This is going to be another one of those posts that upsets some people.
Legislators will think I’m being unfair. The administration will think I’m taking a shot at the Governor. And other observers will say my critique is too harsh.
To each I say: Too bad. Take a step back. I’m trying to be helpful here.
At issue is William Boyland, Jr. I just read the new indictment of the young Assemblyman. It’s truly fascinating. It turns out that the feds ran a sting operation against him. They posed as businessmen and offered sizeable campaign contributions in return for assistance with a development project. And guess what? Boyland and his staff were only too eager to help.
Is anyone surprised by this scenario?
Now comes the part that will offend the lawmakers: If the same sting operation had been run against all 211 New York state lawmakers (and who is to say that it’s not), what do you think the results would be? How many lawmakers would take the bait? Be honest now.
Do you think a quarter of the lawmakers would do it. Half? More, perhaps?
I actually believe the majority of lawmakers could easily fallen prey to this sting. No, I’m not saying that they are all evil people. What I am saying is that there is a culture in Albany that perpetuates this sort of thing. And I’m also saying that the failure of state leaders to set up an aggressive independent ethics panel only worsens the problem.
Why? Because when Andrew Cuomo was elected, ethical transgressions did not suddenly cease. In fact, violations of varying severity are occurring every single day and no one, except the Feds, seems to care.
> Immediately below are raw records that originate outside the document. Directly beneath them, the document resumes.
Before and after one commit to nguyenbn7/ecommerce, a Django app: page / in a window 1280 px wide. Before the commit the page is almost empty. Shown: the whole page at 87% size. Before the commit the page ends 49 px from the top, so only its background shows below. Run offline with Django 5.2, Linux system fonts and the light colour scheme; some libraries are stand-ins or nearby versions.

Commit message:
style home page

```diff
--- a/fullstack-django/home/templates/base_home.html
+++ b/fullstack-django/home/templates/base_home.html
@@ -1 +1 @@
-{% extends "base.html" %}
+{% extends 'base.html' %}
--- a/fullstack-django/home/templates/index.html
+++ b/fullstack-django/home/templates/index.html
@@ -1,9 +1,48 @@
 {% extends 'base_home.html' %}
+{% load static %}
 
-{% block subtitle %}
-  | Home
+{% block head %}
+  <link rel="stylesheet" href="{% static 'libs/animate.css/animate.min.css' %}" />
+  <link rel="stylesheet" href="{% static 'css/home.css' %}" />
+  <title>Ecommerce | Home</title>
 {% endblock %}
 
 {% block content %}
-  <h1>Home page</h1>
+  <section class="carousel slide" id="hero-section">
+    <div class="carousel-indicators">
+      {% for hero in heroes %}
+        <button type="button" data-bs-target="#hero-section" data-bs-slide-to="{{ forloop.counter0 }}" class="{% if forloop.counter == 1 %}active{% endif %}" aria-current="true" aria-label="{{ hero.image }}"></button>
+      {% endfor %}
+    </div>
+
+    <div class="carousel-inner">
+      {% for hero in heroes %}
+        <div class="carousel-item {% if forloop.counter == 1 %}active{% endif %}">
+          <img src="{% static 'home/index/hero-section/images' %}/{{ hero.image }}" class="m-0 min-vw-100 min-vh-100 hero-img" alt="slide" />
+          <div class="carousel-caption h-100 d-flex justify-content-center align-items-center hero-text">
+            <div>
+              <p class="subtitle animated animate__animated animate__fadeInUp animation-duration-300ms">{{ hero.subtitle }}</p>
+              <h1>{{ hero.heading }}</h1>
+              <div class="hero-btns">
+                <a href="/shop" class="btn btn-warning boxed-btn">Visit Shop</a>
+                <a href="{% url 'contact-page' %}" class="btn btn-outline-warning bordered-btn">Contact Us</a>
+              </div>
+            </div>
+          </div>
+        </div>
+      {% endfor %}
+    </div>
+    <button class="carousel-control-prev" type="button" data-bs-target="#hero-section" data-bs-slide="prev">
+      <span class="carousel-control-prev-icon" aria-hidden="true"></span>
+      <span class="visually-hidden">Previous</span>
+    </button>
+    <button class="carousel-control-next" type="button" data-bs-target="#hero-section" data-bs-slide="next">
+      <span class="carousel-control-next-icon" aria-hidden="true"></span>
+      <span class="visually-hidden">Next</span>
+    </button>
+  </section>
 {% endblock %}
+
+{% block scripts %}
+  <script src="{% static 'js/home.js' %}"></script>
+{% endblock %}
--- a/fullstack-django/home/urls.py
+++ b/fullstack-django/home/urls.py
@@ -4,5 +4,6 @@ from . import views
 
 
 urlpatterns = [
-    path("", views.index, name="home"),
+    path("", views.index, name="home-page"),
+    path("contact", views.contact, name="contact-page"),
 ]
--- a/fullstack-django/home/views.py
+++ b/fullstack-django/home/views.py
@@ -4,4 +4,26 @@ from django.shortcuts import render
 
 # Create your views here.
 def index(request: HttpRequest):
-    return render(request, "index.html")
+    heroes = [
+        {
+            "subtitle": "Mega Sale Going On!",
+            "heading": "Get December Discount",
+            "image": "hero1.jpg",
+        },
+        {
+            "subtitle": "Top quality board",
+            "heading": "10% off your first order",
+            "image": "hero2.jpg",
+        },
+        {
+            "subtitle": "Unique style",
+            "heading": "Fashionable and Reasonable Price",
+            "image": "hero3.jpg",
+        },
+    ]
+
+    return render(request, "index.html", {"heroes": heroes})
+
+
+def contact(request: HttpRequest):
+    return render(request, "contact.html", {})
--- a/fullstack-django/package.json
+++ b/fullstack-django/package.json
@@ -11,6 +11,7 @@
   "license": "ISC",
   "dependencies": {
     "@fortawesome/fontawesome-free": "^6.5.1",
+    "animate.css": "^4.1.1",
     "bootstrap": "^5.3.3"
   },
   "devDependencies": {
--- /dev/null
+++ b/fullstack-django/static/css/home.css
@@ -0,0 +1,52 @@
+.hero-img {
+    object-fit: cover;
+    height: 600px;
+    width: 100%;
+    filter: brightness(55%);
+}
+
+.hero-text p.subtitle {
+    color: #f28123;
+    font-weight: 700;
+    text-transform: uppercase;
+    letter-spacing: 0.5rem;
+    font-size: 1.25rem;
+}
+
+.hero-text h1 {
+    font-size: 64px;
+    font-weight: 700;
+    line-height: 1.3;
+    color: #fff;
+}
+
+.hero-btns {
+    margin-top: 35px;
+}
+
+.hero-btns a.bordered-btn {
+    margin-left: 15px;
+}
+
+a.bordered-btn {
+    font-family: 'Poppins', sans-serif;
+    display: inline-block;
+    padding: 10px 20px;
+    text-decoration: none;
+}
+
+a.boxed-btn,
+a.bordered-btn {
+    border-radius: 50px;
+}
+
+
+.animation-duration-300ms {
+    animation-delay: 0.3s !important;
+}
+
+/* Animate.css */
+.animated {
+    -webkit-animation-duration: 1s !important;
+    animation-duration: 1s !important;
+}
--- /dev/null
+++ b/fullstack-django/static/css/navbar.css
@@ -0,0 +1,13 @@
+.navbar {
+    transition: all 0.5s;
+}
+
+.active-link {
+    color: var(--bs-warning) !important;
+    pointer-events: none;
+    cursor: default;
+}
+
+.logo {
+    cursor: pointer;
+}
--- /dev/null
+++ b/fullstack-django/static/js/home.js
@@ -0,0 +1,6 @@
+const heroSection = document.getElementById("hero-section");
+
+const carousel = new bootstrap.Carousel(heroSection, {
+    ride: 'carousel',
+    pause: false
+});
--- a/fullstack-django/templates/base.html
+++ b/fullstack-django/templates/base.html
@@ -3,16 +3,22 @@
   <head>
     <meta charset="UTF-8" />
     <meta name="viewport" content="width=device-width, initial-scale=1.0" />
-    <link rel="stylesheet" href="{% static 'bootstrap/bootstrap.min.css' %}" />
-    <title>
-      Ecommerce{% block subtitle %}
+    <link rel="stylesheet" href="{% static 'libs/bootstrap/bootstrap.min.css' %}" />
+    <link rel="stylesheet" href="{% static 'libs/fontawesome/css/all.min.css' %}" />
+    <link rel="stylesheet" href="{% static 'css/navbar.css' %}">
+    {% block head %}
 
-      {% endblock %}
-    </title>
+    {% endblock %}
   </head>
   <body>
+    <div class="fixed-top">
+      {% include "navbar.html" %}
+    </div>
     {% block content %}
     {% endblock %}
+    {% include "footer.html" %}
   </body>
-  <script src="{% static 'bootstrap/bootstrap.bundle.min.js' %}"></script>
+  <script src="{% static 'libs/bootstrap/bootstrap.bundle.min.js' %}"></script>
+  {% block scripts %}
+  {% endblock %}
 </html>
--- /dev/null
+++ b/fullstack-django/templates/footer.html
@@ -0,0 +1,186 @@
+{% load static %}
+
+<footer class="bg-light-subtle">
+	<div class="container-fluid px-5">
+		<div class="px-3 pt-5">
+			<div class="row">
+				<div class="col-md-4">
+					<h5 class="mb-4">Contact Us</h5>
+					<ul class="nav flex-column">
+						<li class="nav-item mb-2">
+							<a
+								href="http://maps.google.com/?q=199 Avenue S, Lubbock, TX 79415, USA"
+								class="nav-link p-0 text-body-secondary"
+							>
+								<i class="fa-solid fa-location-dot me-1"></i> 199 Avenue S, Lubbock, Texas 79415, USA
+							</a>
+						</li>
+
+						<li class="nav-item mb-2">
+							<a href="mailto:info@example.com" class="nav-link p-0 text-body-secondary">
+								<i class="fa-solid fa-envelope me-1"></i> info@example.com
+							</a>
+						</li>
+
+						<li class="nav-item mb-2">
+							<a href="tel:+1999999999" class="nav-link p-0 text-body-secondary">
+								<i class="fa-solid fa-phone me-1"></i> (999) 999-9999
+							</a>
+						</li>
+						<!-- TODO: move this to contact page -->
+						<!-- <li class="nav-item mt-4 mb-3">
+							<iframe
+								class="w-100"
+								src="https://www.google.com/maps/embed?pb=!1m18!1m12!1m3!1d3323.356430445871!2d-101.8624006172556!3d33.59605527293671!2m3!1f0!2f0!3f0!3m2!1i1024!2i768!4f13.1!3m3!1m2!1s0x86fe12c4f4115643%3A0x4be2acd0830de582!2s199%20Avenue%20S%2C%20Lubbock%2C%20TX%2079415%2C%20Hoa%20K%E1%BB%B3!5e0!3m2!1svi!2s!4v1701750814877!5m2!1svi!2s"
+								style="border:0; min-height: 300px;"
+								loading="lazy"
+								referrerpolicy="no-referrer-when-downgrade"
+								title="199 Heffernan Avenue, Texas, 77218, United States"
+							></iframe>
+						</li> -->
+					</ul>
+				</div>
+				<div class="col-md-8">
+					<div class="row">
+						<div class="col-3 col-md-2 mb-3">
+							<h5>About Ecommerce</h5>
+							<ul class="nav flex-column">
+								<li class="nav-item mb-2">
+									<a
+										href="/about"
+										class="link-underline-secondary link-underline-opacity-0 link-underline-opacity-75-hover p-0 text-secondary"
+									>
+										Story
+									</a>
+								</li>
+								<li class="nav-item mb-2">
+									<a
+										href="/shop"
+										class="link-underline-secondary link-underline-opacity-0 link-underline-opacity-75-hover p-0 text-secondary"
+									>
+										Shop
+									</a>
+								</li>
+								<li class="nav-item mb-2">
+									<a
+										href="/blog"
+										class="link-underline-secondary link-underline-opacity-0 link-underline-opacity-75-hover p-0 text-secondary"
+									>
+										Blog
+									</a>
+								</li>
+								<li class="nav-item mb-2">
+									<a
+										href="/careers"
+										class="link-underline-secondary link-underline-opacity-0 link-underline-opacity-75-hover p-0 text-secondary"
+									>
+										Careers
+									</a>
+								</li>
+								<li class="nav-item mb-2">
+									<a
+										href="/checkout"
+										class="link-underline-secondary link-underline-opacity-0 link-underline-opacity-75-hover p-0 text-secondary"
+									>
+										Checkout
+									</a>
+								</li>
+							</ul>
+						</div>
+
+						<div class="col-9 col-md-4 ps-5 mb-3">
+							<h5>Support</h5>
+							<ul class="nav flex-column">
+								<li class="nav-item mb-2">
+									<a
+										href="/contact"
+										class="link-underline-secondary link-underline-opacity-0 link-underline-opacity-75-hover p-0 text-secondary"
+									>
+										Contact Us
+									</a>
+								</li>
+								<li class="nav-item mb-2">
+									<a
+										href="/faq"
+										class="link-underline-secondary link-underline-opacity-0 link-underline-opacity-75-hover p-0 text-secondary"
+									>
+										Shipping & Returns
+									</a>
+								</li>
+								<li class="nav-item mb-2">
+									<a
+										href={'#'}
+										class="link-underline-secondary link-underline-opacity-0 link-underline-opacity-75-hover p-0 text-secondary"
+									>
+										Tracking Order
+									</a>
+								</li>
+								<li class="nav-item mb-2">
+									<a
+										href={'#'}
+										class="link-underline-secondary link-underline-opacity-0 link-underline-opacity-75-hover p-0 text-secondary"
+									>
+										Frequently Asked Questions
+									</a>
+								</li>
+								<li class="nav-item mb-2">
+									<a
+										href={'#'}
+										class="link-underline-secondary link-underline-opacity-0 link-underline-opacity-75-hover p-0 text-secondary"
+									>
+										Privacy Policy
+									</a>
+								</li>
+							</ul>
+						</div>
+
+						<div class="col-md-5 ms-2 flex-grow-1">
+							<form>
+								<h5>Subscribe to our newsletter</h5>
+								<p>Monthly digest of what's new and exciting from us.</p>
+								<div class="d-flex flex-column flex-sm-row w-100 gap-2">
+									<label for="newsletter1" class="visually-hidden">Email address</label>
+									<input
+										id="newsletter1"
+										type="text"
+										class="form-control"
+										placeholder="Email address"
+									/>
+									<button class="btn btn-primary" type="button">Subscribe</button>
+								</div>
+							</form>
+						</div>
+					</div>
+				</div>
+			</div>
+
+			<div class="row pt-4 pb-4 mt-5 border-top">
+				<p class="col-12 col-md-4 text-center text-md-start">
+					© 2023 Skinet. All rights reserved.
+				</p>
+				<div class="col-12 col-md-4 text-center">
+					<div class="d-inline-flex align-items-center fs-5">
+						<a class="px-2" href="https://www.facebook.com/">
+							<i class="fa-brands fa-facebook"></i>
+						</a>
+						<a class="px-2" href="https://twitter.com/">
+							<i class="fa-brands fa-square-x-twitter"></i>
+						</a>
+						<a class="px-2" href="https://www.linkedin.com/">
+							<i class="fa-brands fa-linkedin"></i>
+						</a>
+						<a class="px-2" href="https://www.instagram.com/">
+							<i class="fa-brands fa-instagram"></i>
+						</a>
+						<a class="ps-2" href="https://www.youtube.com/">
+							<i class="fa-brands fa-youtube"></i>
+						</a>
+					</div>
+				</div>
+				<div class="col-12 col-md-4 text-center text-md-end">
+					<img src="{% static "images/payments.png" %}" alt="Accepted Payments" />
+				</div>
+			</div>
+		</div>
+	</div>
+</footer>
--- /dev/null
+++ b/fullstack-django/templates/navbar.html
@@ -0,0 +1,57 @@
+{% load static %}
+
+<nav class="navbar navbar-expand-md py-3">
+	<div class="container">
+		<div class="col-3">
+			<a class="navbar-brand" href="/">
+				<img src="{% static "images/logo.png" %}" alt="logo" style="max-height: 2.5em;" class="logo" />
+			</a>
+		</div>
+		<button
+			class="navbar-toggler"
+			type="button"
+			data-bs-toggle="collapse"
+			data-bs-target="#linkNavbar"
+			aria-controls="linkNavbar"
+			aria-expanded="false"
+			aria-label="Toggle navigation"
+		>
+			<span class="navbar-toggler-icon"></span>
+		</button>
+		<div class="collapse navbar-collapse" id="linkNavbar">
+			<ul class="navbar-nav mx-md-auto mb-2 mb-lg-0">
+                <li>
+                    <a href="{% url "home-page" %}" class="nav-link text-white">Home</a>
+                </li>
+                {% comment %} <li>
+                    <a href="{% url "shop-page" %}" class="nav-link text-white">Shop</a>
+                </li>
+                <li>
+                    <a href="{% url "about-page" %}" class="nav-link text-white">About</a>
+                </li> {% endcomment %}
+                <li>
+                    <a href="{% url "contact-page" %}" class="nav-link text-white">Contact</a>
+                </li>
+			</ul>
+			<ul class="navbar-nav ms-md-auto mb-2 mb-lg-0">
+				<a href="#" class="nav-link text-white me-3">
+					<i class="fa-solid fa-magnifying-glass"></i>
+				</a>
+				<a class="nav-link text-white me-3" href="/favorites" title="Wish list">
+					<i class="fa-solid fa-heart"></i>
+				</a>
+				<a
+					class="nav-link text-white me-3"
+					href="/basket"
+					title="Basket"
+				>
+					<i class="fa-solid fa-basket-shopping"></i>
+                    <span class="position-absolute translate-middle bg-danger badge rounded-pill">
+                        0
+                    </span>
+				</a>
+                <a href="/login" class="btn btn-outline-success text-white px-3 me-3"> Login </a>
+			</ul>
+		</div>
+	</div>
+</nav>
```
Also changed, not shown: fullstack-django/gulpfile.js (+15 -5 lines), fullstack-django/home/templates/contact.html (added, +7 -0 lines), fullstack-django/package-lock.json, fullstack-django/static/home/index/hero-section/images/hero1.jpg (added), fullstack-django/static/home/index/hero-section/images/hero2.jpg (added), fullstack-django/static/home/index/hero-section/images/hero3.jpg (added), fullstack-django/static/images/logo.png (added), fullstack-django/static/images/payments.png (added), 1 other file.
Once again, I make the point that not having a functioning ethics panel is an outrage. And it’s the state legislature itself that should be most upset about this situation. The feds are only filling the ethical vacuum. By failing to constitute a proper investigatory panel in New York, lawmakers have invited this level of federal scrutiny.
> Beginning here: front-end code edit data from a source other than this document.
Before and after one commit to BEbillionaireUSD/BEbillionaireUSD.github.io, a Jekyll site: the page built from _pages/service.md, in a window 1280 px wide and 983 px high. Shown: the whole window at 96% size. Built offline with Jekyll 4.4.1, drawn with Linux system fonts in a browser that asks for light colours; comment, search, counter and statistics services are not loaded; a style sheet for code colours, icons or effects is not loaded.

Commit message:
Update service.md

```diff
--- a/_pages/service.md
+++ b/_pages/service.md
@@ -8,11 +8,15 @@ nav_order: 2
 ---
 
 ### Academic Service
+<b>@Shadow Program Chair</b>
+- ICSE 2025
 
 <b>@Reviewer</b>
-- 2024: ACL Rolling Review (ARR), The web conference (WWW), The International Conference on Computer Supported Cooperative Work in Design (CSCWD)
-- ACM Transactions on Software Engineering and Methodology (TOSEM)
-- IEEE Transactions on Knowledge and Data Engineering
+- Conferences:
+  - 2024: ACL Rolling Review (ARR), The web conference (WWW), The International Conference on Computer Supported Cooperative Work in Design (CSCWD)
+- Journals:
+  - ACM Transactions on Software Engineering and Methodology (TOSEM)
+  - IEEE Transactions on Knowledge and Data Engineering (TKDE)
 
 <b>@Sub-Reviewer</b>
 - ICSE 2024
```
In fact, I’ll bet the Feds are salivating. They read the papers. Boyland is just one type of problem; there are many more categories of abuse.
For example, lawmakers are also abusing the “per diem” system. Does anybody doubt that? (BTW, where is DiNapoli or Schneiderman on per diem abuse. Either one could investigate.)
Another abuse involves “bundling.” John Liu is the current poster child for this problem, but it also has been linked to City Council member (and former top Cuomo operative) Bill DiBlasio.
Do the mental exercise again. What if all 211 lawmakers were scrutinized for their per diem claims and bundling practices? How many of the lawmakers would have issues?
It’s not often you can bet on a sure thing.